What challenges did your face during your tenure as dean?

Leadership always presents challenges. One of the greatest challenges was the management of expectations on the part of the faculty. The demographics of the School was significantly changing. Most of the faculty (myself included) had been recruited during times of very rapid growth. The students we worked with, both undergraduate and graduate, were primarily older than the traditional college student, worked full or part-time, and commuted to school. There were some full-time undergraduate students but no full-time graduate students. This was rapidly changing. Dormitories were being built, green spaces created, calls for student organizations were being heard and the entire culture of the UAB seemed to be evolving from the commuter college to a more traditional campus. This demanded different ways of operating in the School, and we were not prepared for many of the changes.

What accomplishments are you most proud of?

As mentioned above, my primary charge after a year of chaos at the leadership level of the School was to settle things down, to mend the ruffled feathers of the University of Alabama and proceed with all due speed to recruit a permanent dean.

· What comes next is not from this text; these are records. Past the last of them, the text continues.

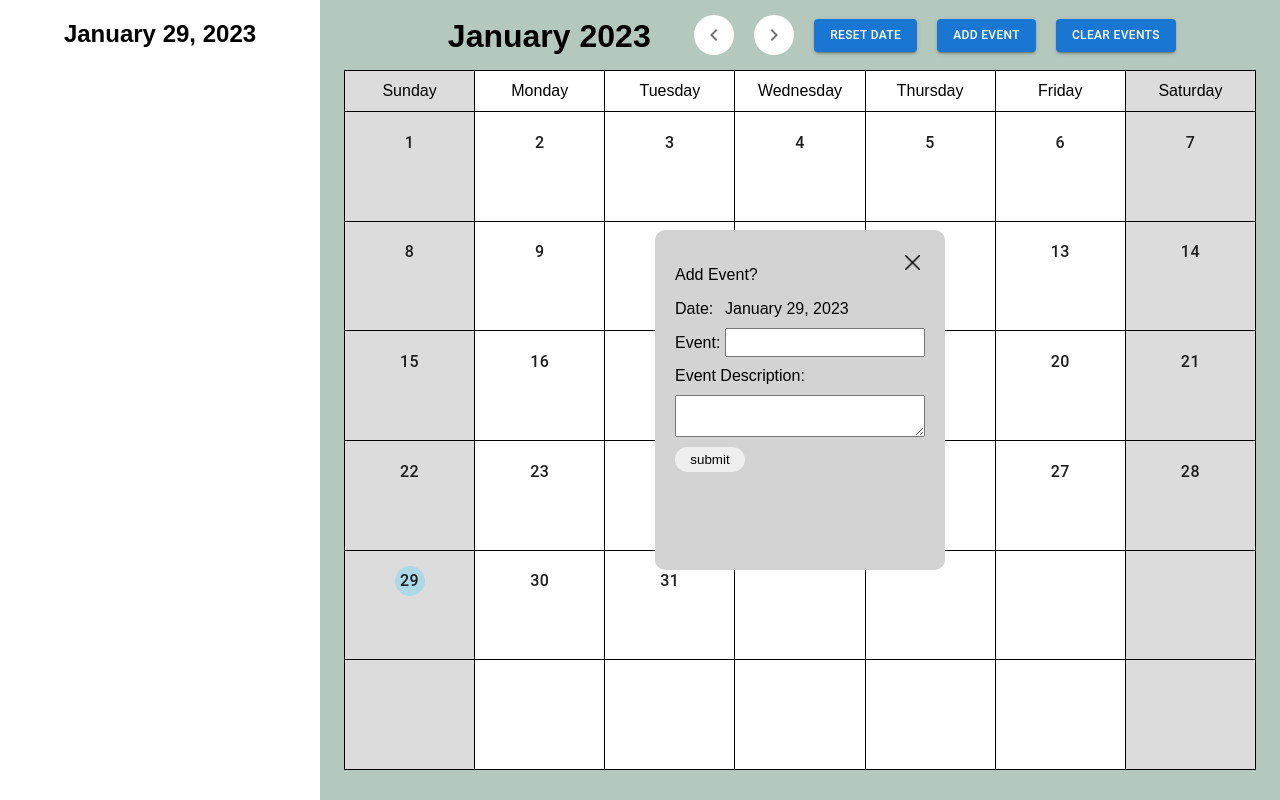
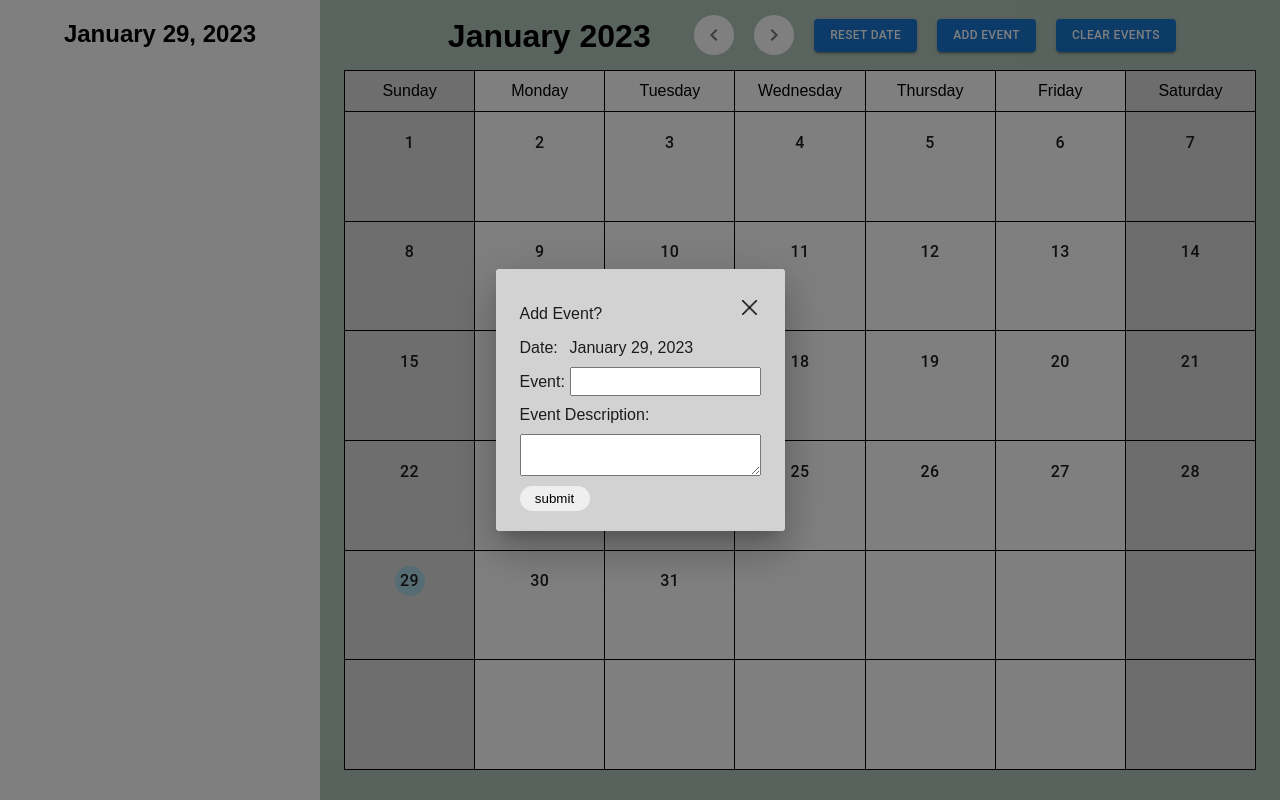
Before and after one commit to leekahung/event-calendar-v2, a React (Create React App) app: page / in a window 1280 px wide. Both pictures are taken after a click on the button "ADD EVENT". Built offline with nearby package versions, Linux system fonts and the light colour scheme.

Commit message:
Including MUI components to EventForms and Modal componenets

```diff
--- a/src/components/CalendarEvent/EventForm/EventEditForm.tsx
+++ b/src/components/CalendarEvent/EventForm/EventEditForm.tsx
@@ -1,3 +1,4 @@
+import DialogContent from "@mui/material/DialogContent";
 import React, { useContext } from "react";
 import {
   EventDayContext,
@@ -80,10 +81,10 @@ const EventEditForm = ({ indexToMonth }: Props) => {
   };
 
   return (
-    <>
+    <DialogContent sx={{ backgroundColor: "rgb(210, 210, 210)" }}>
       <p>Edit Event?</p>
       <form style={style} onSubmit={handleFormSubmit}>
-        <div>Date:</div>
+        <p>Date:</p>
         <div>
           {indexToMonth.get(eventDayState.eventMonth)} {eventDayState.eventDay},{" "}
           {eventDayState.eventYear}
@@ -118,7 +119,7 @@ const EventEditForm = ({ indexToMonth }: Props) => {
           delete
         </button>
       </div>
-    </>
+    </DialogContent>
   );
 };
 
--- a/src/components/CalendarEvent/EventForm/EventForm.tsx
+++ b/src/components/CalendarEvent/EventForm/EventForm.tsx
@@ -5,6 +5,7 @@ import {
   ToggleContext,
 } from "../../../context";
 import { useField } from "../../../hooks";
+import DialogContent from "@mui/material/DialogContent";
 
 interface Props {
   indexToMonth: Map<number, string>;
@@ -72,7 +73,7 @@ const EventForm = ({ indexToMonth }: Props) => {
   };
 
   return (
-    <>
+    <DialogContent sx={{ backgroundColor: "rgb(210, 210, 210)" }}>
       <p>Add Event?</p>
       <form style={style} onSubmit={handleFormSubmit}>
         <div>Date:</div>
@@ -91,7 +92,7 @@ const EventForm = ({ indexToMonth }: Props) => {
           submit
         </button>
       </form>
-    </>
+    </DialogContent>
   );
 };
 
--- a/src/components/CalendarEvent/Modal.tsx
+++ b/src/components/CalendarEvent/Modal.tsx
@@ -1,4 +1,7 @@
 import closeBtn from "../../assets/img/close.png";
+import Box from "@mui/material/Box";
+import Button from "@mui/material/Button";
+import Dialog from "@mui/material/Dialog";
 
 interface Props {
   openModal: boolean;
@@ -6,37 +9,10 @@ interface Props {
   children: JSX.Element;
 }
 
-export default function Modal({ openModal, onClose, children }: Props) {
+export default function ModalContent({ openModal, onClose, children }: Props) {
   if (!openModal) {
     return null;
   }
-
-  const modalStyle: React.CSSProperties = {
-    position: "absolute",
-    top: "50%",
-    left: "50%",
-    transform: "translate(-50%, -50%)",
-    border: "none",
-    borderRadius: "10px",
-    padding: "20px",
-    backgroundColor: "lightgrey",
-    height: "300px",
-    width: "250px",
-    zIndex: 3,
-  };
-
-  const buttonStyle: React.CSSProperties = {
-    position: "absolute",
-    top: "20px",
-    right: "20px",
-    display: "flex",
-    alignItems: "center",
-    justifyContent: "center",
-    padding: "5px",
-    backgroundColor: "lightgrey",
-    border: "none",
-    cursor: "pointer",
-  };
 
   const buttonImgStyle: React.CSSProperties = {
     width: "15px",
@@ -44,11 +20,27 @@ export default function Modal({ openModal, onClose, children }: Props) {
   };
 
   return (
-    <div style={modalStyle}>
-      {children}
-      <button style={buttonStyle} onClick={onClose}>
-        <img style={buttonImgStyle} src={closeBtn} alt="icon of close button" />
-      </button>
-    </div>
+    <Dialog open>
+      <Box>
+        {children}
+        <Button
+          sx={{
+            position: "absolute",
+            minWidth: "15px",
+            top: "25px",
+            right: "20px",
+            backgroundColor: "rgb(210, 210, 210)",
+            borderRadius: "20px",
+          }}
+          onClick={onClose}
+        >
+          <img
+            style={buttonImgStyle}
+            src={closeBtn}
+            alt="icon of close button"
+          />
+        </Button>
+      </Box>
+    </Dialog>
   );
 }
--- a/src/index.css
+++ b/src/index.css
@@ -4,6 +4,7 @@ body {
   padding: 0;
   box-sizing: border-box;
   overflow: hidden;
+  font-family: Arial, Helvetica, sans-serif;
 }
 
 body {
```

Fortunately, having been on the faculty for 25 years prior to my appointment as interim dean, faculty members seemed to accept me as one of their own and were supportive of efforts to re-establish operational stability in our programs. Associate Dean Bob Scott and I spent much of our time early in my tenure going back and forth with the administration of the business school at UA resolving conflicts that had erupted during the past year. And although we had a less-than-successful search for a permanent dean on our first attempt, we were incredibly fortunate on our second try in recruiting and hiring Dr. Robert Holmes, a proven leader, to come to Birmingham and guide the continuing development of the School. 

Students campusTwo other accomplishments also resulted in a degree of pride. Although as a faculty member I had been somewhat skeptical about the sudden increase in overhead that took place in the prior year, there were two developments that gave me a great feeling of accomplishment. The first was the creation of a Career Center. As noted above, we had always viewed our students as not needing assistance in job placement. Our outdated view was that virtually all our students were working full-time, had promising jobs and did not need assistance in placement. That was a big mistake, and creating a Career Center was tangible evidence that we recognized the new reality.

The second major accomplishment had to do with the university technology fee. During the previous year, the School of Business had become hopelessly behind the curve in terms of technology. Our computers were several generations old, our computer lab was totally insufficient, and software was lacking. Leapfrogging several generations and getting technologically updated seemed impossible. Then the UAB enacted a technology fee on all students. Associate Dean Scott, the School’s IT staff, and I committed to designating every penny of the technology fee to student-based technology improvements. The students were paying the fee and we were committed to seeing that they enjoyed the benefits. Over the next two years we moved from hopelessly outdated to second to none regarding technology.

Do you have a message for current students? Faculty and staff?

My primary message to students, faculty, and staff would be to enjoy what you have. Each time I walk into the new Collat School of Business I am overcome with how far we have come. In 50 years we have come from a second floor in a depreciating building to one of the most magnificent buildings on campus. New programs have been created and implemented and offer opportunities to more and more students while the new programs offer new opportunities for faculty research as well.

What are you looking forward to Collat accomplishing in the future?

At this point our future seems unlimited. Collat now enjoys exceptional leadership, devoted faculty and staff, and more support from the business community than at any time in its history. The building stands as a monument to and evidence of this support. Hopefully, the Collat/business community partnership will remain as strong as it is today.